A 1902 painting by Joseph Gleeson depicts a thylacine mother with her cubs (photo courtesy of Smithsonian Archives).
The thylacine (Latin name: Thylacinus cynocephalus),
sometimes called the Tasmanian tiger or "marsupial wolf",
was a predator that looked much like a large dog and had stripes like a tiger.
However, it was actually a
(notice the third cub's back and tail protruding from the mother's pouch in the above
Thus, it was more closely related to kangaroos and koalas than to
dogs or tigers, though unlike kangaroos (but like most other Australian
marsupials), their pouch opens to the back, not the front.
In recent history it was found only in
though in prehistoric times it also lived on the
Tragically, this magnificent species became extinct in 1936, when the last known one died in a zoo in Tasmania only about 130 years after the species' first encounter with European settlers. This was recently enough that there exist movies of zoo specimens. There are still occasional unconfirmed reports of thylacine sightings in the Tasmanian forests, however few if any scientists believe there is any chance that the species survives.
A 2006 story reports the existence of 714 known (dead) thylacine specimens. Unfortunately, efforts to preserve thylacine specimens were spotty. The exquisite Smithsonian specimen that we sequenced is at one extreme; however a book by Robert Paddle reports (page 232) that the Tasmanian Museum failed in 1936 to preserve the last thylacine, and the year before had destroyed five mounted specimens.

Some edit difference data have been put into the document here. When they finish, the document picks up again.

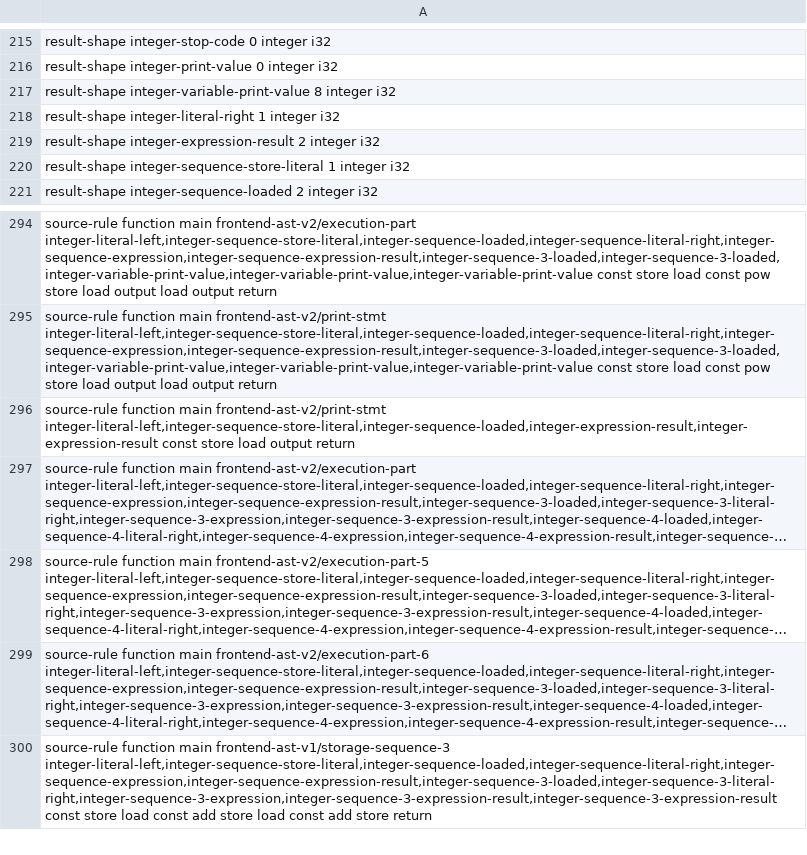
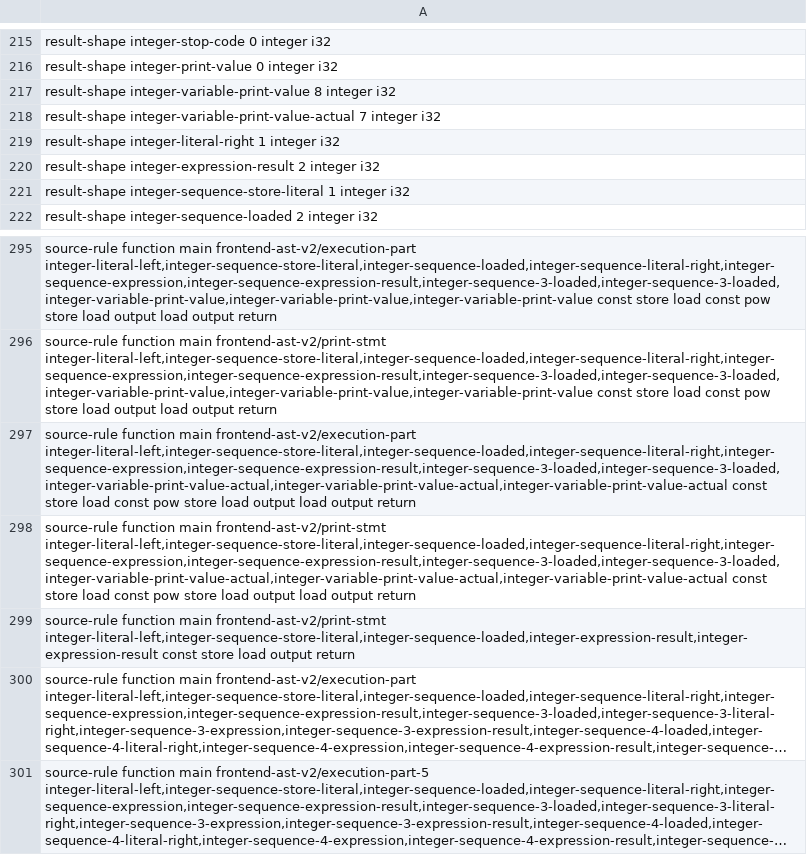
Before and after one commit to lazy-fortran/fortback-new, a TSV file: spec/mir_v0_riscv_linux_bridge_policy.tsv, drawn as a sheet; only a part is shown, gaps mark what is left out; the shorter side is filled out with more unchanged rows; long unchanged cells end in ….

Commit message:
Accept actual two-item MIR result IDs

```diff
--- a/spec/mir_v0_riscv_linux_bridge_policy.tsv
+++ b/spec/mir_v0_riscv_linux_bridge_policy.tsv
@@ -217,2 +217,3 @@ result-shape integer-print-value 0 integer i32
 result-shape integer-variable-print-value 8 integer i32
+result-shape integer-variable-print-value-actual 7 integer i32
 result-shape integer-literal-right 1 integer i32
@@ -295,2 +296,4 @@ source-rule function main frontend-ast-v2/execution-part integer-literal-left,in
 source-rule function main frontend-ast-v2/print-stmt integer-literal-left,integer-sequence-store-literal,integer-sequence-loaded,integer-sequence-literal-right,integer-sequence-expression,integer-sequence-expression-result,integer-sequence-3-loaded,integer-sequence-3-loaded,integer-variable-print-value,integer-variable-print-value,integer-variable-print-value const store load const pow store load output load output return
+source-rule function main frontend-ast-v2/execution-part integer-literal-left,integer-sequence-store-literal,integer-sequence-loaded,integer-sequence-literal-right,integer-sequence-expression,integer-sequence-expression-result,integer-sequence-3-loaded,integer-sequence-3-loaded,integer-variable-print-value-actual,integer-variable-print-value-actual,integer-variable-print-value-actual const store load const pow store load output load output return
+source-rule function main frontend-ast-v2/print-stmt integer-literal-left,integer-sequence-store-literal,integer-sequence-loaded,integer-sequence-literal-right,integer-sequence-expression,integer-sequence-expression-result,integer-sequence-3-loaded,integer-sequence-3-loaded,integer-variable-print-value-actual,integer-variable-print-value-actual,integer-variable-print-value-actual const store load const pow store load output load output return
 source-rule function main frontend-ast-v2/print-stmt integer-literal-left,integer-sequence-store-literal,integer-sequence-loaded,integer-expression-result,integer-expression-result const store load output return
```
Also changed, not shown: 2 other files.
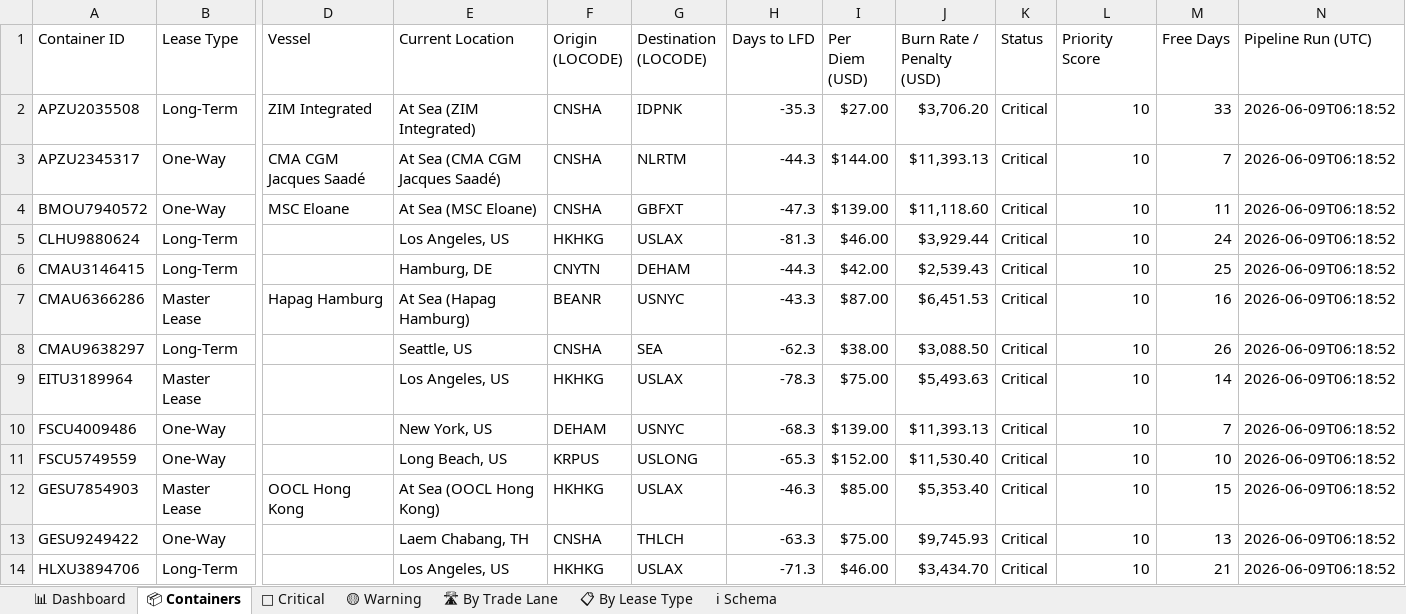
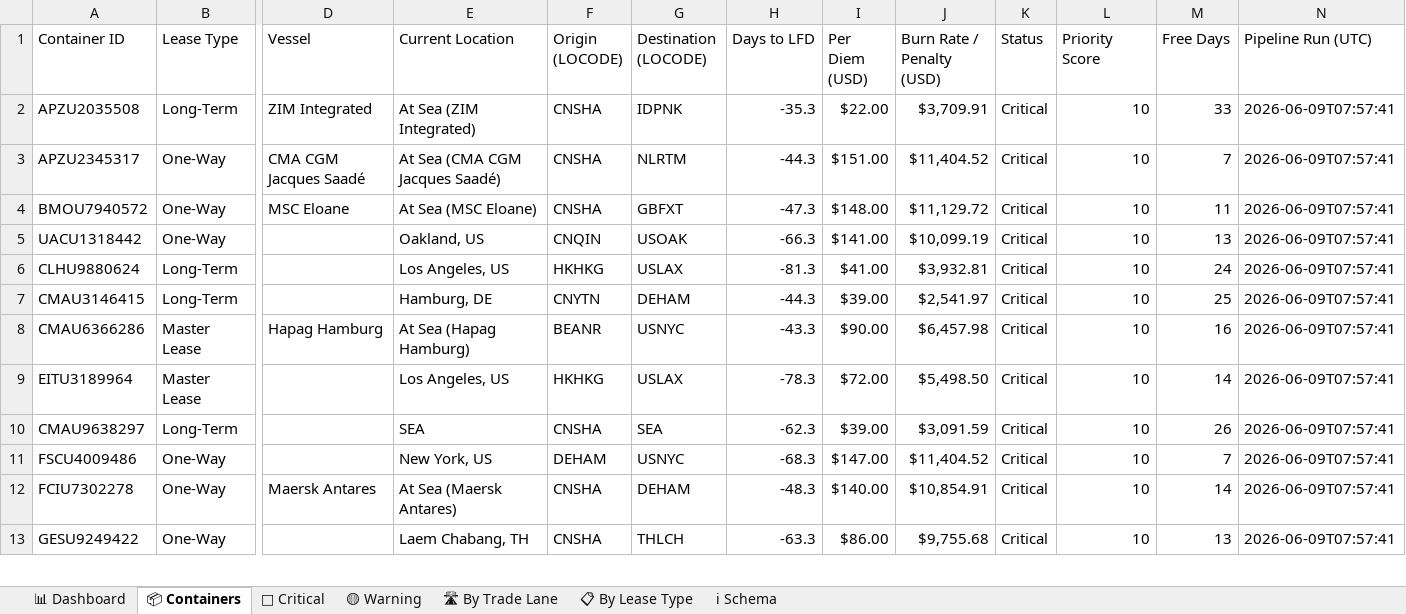
Before and after one commit to rahulmistry18/Reposea_container_optimizer, an Excel workbook: data/exports/reposea_report.xlsx, sheet 📦 Containers, drawn as a sheet; only a part is shown, gaps mark what is left out; values as stored, in another font and other column widths than the file's, no cell formats; table styles not drawn; removed rows and columns are numbered as before the commit, all else as after; rows hold the shown columns only; the diff covers the shown part only; the diff names each change by its address in the sheet, - before the commit and + after, or states it on an @@ line.

Commit message:
chore(data): pipeline run 2026-06-08T23:57:42Z [skip ci]

```diff
--- a/data/exports/reposea_report.xlsx (sheet 📦 Containers)
+++ b/data/exports/reposea_report.xlsx (sheet 📦 Containers)
-I2 (Per Diem (USD)): $27.00
+I2 (Per Diem (USD)): $22.00
-J2 (Burn Rate / Penalty (USD)): $3,706.20
+J2 (Burn Rate / Penalty (USD)): $3,709.91
-N2:N4 (Pipeline Run (UTC)): 2026-06-09T06:18:52
+N2:N4 (Pipeline Run (UTC)): 2026-06-09T07:57:41
-I3 (Per Diem (USD)): $144.00
+I3 (Per Diem (USD)): $151.00
-J3 (Burn Rate / Penalty (USD)): $11,393.13
+J3 (Burn Rate / Penalty (USD)): $11,404.52
-I4 (Per Diem (USD)): $139.00
+I4 (Per Diem (USD)): $148.00
-J4 (Burn Rate / Penalty (USD)): $11,118.60
+J4 (Burn Rate / Penalty (USD)): $11,129.72
+row 5: UACU1318442 | One-Way |  | Oakland, US | CNQIN | USOAK | -66.3 | $141.00 | $10,099.19 | Critical | 10 | 13 | 2026-06-09T07:57:41
-I6 (Per Diem (USD)): $46.00
+I6 (Per Diem (USD)): $41.00
-J6 (Burn Rate / Penalty (USD)): $3,929.44
+J6 (Burn Rate / Penalty (USD)): $3,932.81
-N6:N8 (Pipeline Run (UTC)): 2026-06-09T06:18:52
+N6:N8 (Pipeline Run (UTC)): 2026-06-09T07:57:41
-I7 (Per Diem (USD)): $42.00
+I7 (Per Diem (USD)): $39.00
-J7 (Burn Rate / Penalty (USD)): $2,539.43
+J7 (Burn Rate / Penalty (USD)): $2,541.97
-I8 (Per Diem (USD)): $87.00
+I8 (Per Diem (USD)): $90.00
-J8 (Burn Rate / Penalty (USD)): $6,451.53
+J8 (Burn Rate / Penalty (USD)): $6,457.98
-row 8: CMAU9638297 | Long-Term |  | Seattle, US | CNSHA | SEA | -62.3 | $38.00 | $3,088.50 | Critical | 10 | 26 | 2026-06-09T06:18:52
-I9 (Per Diem (USD)): $75.00
+I9 (Per Diem (USD)): $72.00
-J9 (Burn Rate / Penalty (USD)): $5,493.63
+J9 (Burn Rate / Penalty (USD)): $5,498.50
-N9 (Pipeline Run (UTC)): 2026-06-09T06:18:52
+N9 (Pipeline Run (UTC)): 2026-06-09T07:57:41
+row 10: CMAU9638297 | Long-Term |  | SEA | CNSHA | SEA | -62.3 | $39.00 | $3,091.59 | Critical | 10 | 26 | 2026-06-09T07:57:41
-I11 (Per Diem (USD)): $139.00
+I11 (Per Diem (USD)): $147.00
-J11 (Burn Rate / Penalty (USD)): $11,393.13
+J11 (Burn Rate / Penalty (USD)): $11,404.52
-N11 (Pipeline Run (UTC)): 2026-06-09T06:18:52
+N11 (Pipeline Run (UTC)): 2026-06-09T07:57:41
-row 11: FSCU5749559 | One-Way |  | Long Beach, US | KRPUS | USLONG | -65.3 | $152.00 | $11,530.40 | Critical | 10 | 10 | 2026-06-09T06:18:52
-row 12: GESU7854903 | Master Lease | OOCL Hong Kong | At Sea (OOCL Hong Kong) | HKHKG | USLAX | -46.3 | $85.00 | $5,353.40 | Critical | 10 | 15 | 2026-06-09T06:18:52
+row 12: FCIU7302278 | One-Way | Maersk Antares | At Sea (Maersk Antares) | CNSHA | DEHAM | -48.3 | $140.00 | $10,854.91 | Critical | 10 | 14 | 2026-06-09T07:57:41
-I13 (Per Diem (USD)): $75.00
+I13 (Per Diem (USD)): $86.00
-J13 (Burn Rate / Penalty (USD)): $9,745.93
+J13 (Burn Rate / Penalty (USD)): $9,755.68
-N13 (Pipeline Run (UTC)): 2026-06-09T06:18:52
+N13 (Pipeline Run (UTC)): 2026-06-09T07:57:41
-row 14: HLXU3894706 | Long-Term |  | Los Angeles, US | HKHKG | USLAX | -71.3 | $46.00 | $3,434.70 | Critical | 10 | 21 | 2026-06-09T06:18:52
```
Also changed, not shown: 14 added rows, 13 removed rows and 28 edited cells elsewhere in this sheet, sheet 🔴 Critical, sheet 🛣 By Trade Lane, sheet 📊 Dashboard, sheet 📋 By Lease Type, cell formats, 7 other files.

*Sally Bryant and Jean Jackson Threatened Species Unit, Parks and Wildlife Service, Tasmania (1999). Tasmania's Threatened Fauna Handbook, Bryant and Jackson. pp. 190-193. ISBN 0-7246-6223-5.